No doubt Indonesia, Malaysia, and other producer countries will bump up domestic biodiesel blends and look to further developing cooking oil markets in China and India, the latter already the world’s largest palm oil import market, as a means to find alternative destinations for the 3.4 million tonnes of palm oil currently used in European biofuels whereas the PKS finds its way as fuel for Japanese biomass power projects.
Little wonder Neste settled on Singapore for its planned HVO capacity expansion while both Total and Eni are scrambling for alternative feedstocks. Herein lies another potential unintended consequence – increased export of palm oil to the EU in the form of UCO, double-counted and without demands on sustainability certification.
Biogas and biomethane, primarily produced from biowaste was also a prominent feature of 2017 – numerous projects in different countries and across agriculture, industry, and municipal sectors.
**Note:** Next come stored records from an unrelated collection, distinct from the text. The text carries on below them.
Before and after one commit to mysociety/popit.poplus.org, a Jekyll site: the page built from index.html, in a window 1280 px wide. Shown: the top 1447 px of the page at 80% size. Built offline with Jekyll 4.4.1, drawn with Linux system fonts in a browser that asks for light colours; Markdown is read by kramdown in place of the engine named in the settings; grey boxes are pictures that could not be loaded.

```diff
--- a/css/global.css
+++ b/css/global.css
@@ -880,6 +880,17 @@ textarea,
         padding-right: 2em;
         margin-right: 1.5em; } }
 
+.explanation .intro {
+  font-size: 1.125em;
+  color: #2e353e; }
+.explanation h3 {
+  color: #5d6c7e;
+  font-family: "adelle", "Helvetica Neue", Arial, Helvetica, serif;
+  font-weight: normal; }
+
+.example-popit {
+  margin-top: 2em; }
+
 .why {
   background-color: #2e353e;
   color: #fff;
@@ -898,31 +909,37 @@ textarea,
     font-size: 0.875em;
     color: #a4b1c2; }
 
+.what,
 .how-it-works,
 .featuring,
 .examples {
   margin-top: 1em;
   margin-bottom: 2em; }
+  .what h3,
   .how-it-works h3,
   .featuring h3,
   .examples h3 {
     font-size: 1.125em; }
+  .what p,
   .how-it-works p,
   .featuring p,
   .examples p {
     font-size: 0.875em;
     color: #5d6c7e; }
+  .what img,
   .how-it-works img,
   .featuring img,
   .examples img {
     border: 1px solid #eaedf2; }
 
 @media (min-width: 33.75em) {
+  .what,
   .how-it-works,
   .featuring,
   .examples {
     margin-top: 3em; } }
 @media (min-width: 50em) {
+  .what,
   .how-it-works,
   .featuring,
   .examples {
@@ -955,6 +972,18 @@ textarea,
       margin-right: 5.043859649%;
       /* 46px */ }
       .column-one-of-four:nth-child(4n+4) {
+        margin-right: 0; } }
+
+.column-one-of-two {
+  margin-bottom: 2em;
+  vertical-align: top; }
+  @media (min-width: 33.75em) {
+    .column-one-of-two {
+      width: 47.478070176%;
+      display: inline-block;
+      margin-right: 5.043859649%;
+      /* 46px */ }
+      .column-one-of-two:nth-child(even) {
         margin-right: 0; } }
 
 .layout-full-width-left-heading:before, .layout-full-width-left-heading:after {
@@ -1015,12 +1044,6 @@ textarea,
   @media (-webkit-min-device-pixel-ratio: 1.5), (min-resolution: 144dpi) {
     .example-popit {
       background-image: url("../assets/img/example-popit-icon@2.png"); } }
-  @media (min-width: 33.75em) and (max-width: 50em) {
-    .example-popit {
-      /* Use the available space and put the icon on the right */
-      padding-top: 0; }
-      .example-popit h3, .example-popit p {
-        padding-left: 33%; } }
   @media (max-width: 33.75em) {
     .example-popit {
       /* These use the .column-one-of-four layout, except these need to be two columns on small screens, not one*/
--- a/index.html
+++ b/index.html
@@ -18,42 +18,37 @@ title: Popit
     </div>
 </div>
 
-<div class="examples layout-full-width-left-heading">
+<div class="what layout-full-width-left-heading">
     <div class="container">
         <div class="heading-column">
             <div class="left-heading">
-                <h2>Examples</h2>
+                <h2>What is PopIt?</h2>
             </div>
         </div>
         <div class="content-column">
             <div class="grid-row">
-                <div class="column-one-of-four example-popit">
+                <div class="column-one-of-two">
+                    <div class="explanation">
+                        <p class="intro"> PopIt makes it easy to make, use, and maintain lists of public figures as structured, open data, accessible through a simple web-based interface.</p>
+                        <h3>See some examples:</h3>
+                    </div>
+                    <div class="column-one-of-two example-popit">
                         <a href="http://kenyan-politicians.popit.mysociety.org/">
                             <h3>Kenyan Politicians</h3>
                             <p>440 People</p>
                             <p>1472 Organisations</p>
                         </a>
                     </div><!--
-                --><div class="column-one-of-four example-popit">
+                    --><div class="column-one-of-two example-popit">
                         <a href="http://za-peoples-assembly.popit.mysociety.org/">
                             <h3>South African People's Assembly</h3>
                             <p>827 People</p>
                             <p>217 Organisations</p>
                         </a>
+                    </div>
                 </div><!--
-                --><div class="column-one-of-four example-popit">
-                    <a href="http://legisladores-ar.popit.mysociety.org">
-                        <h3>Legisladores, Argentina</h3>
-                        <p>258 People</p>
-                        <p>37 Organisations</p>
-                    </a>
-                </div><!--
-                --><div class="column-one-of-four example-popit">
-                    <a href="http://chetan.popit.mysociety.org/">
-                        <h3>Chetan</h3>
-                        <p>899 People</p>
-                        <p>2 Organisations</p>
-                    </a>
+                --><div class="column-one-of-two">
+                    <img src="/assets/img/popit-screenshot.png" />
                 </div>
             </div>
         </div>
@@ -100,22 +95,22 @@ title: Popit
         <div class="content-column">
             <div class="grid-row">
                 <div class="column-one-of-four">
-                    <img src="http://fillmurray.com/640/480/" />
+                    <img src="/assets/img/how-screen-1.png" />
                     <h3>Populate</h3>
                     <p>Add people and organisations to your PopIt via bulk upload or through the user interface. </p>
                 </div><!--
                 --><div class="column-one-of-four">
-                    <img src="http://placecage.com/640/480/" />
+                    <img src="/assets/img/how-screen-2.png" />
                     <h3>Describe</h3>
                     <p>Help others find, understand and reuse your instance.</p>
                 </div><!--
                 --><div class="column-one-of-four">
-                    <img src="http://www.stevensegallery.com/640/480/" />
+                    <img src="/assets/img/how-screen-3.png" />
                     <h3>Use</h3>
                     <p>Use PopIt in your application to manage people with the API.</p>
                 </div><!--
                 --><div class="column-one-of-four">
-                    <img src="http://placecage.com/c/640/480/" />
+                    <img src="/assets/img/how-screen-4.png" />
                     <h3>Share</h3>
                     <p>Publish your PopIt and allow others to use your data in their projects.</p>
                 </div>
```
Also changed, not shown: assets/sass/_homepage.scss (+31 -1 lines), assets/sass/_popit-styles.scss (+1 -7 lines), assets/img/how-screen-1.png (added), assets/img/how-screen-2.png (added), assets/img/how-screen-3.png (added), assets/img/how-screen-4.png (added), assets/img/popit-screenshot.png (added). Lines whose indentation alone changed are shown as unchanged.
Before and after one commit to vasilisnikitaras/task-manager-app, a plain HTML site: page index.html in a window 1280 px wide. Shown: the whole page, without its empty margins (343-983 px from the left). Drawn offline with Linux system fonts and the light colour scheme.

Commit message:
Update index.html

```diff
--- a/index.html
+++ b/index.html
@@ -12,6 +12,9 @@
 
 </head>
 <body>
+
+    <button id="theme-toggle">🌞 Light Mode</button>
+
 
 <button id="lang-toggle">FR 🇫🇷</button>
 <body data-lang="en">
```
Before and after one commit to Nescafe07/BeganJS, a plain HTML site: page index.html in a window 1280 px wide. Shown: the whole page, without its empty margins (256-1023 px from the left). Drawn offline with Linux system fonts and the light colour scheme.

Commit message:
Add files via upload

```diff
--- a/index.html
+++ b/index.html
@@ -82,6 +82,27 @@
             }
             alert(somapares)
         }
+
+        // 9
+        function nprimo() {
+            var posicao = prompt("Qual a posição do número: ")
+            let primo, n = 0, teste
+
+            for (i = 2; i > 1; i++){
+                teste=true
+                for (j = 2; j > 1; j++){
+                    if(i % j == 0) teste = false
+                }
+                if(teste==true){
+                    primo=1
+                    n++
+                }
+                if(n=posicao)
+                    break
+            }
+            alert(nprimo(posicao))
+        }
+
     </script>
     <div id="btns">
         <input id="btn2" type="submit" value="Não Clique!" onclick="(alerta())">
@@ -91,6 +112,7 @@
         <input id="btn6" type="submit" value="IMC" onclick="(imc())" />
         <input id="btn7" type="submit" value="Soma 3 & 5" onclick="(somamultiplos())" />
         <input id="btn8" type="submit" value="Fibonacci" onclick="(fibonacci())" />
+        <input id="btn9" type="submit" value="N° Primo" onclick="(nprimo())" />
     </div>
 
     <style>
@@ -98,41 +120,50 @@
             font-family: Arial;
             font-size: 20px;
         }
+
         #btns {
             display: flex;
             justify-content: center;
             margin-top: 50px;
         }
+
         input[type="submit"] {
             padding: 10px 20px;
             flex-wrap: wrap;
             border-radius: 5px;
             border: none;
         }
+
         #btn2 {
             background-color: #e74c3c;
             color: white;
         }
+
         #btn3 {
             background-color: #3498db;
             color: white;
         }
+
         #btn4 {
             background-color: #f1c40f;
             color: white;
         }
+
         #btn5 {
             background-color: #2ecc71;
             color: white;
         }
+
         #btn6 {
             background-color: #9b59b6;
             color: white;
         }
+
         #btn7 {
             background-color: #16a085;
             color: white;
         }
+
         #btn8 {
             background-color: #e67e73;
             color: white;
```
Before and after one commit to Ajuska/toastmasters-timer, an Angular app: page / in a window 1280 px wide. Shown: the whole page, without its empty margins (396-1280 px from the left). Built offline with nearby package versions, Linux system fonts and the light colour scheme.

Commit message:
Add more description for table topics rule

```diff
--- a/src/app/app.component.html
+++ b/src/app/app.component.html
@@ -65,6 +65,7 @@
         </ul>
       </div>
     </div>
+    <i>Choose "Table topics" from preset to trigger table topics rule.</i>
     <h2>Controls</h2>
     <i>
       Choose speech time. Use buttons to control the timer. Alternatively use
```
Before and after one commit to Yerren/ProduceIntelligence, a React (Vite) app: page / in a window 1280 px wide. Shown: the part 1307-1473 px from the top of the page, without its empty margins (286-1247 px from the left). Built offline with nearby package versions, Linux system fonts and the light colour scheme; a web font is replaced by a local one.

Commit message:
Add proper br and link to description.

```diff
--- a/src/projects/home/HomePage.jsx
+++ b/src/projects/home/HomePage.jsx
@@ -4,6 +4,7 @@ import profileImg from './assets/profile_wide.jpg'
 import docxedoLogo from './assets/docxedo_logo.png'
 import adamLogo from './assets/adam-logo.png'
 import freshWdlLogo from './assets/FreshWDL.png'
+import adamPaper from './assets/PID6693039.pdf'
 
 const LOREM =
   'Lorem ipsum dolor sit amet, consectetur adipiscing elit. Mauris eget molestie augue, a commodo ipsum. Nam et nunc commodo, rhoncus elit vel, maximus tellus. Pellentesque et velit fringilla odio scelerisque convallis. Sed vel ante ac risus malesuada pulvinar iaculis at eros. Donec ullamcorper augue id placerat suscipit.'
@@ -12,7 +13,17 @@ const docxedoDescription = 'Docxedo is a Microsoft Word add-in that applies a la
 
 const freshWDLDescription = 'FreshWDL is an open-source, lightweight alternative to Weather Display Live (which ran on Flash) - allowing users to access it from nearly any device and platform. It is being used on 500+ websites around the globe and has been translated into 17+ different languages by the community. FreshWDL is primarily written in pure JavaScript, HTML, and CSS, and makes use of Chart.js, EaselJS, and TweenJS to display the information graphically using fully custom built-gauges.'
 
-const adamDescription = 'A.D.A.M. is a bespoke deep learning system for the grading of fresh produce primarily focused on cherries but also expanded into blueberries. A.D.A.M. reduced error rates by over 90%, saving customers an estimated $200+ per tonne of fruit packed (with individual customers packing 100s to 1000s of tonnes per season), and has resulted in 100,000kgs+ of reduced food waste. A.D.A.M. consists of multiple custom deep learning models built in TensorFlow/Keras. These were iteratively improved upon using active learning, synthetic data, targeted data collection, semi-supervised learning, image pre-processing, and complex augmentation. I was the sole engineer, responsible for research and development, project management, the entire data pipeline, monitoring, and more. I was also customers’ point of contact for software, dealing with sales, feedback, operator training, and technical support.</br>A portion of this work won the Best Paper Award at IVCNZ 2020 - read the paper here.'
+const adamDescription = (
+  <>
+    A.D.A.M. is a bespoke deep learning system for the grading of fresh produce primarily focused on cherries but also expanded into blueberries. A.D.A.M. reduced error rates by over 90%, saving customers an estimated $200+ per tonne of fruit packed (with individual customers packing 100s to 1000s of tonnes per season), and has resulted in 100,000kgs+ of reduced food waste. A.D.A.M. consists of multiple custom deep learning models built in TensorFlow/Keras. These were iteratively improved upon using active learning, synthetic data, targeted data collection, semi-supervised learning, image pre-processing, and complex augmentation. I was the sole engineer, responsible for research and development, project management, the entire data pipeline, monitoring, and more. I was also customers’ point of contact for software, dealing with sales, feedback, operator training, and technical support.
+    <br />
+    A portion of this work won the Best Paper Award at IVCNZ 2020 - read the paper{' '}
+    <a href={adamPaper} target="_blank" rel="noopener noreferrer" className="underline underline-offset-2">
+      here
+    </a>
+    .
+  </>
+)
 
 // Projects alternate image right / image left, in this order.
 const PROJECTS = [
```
It ought not to be such a surprise as there is a clear circular economy link with clean, potable freshwater being such a constrained resource along with various nutrients and minerals.
On the subject of recycled commodities, China’s announced import ban in July on certain recovered materials including combustibles such as paper and plastics as of March 1, 2018, is bound to be felt if implemented especially for countries that rely on China for the export of such materials. If unresolved, the knock-on effect will surely see an increase of recycled materials going for energy recovery rather than material recovery in regions that have the capacity, Sweden for instance.
If the European anti-palm oil message sounds familiar it is because it is – using wood products derived from a (certified) forest is fine but using woody biomass such as wood pellets especially those made from “whole trees” in a power station instead of coal is worse than using coal, according to one UK think-tank. Alongside liquid biofuels, it has been the subject of an ongoing detractor claim campaign on both sides of the Atlantic throughout 2017 and addressed with numerous evidence-based rebuttals and bioenergy days.
Finally while on the topic of wood pellets the end of 2017 saw the biggest news in terms of market movements, all in North America; Drax Biomass acquired the former German Pellets facility in Lousiana, the world’s third-largest pellet producer Canada-based Pinnacle Renewable Fuels revealed it was aiming for an IPO, the world’s largest industrial pellet producer US-based Enviva just got bigger whereas compatriot Rentech has thrown in the towel.
So what’s to look forward to in 2018? In short much more of the same but different. As of today, Sweden the country of origin for this publication has a new Climate Act, with a climate target to achieve zero net greenhouse gas (GHG) emissions by 2045. That is within 27 years and, statistically speaking, the Bioenergy International team should still be around to experience it.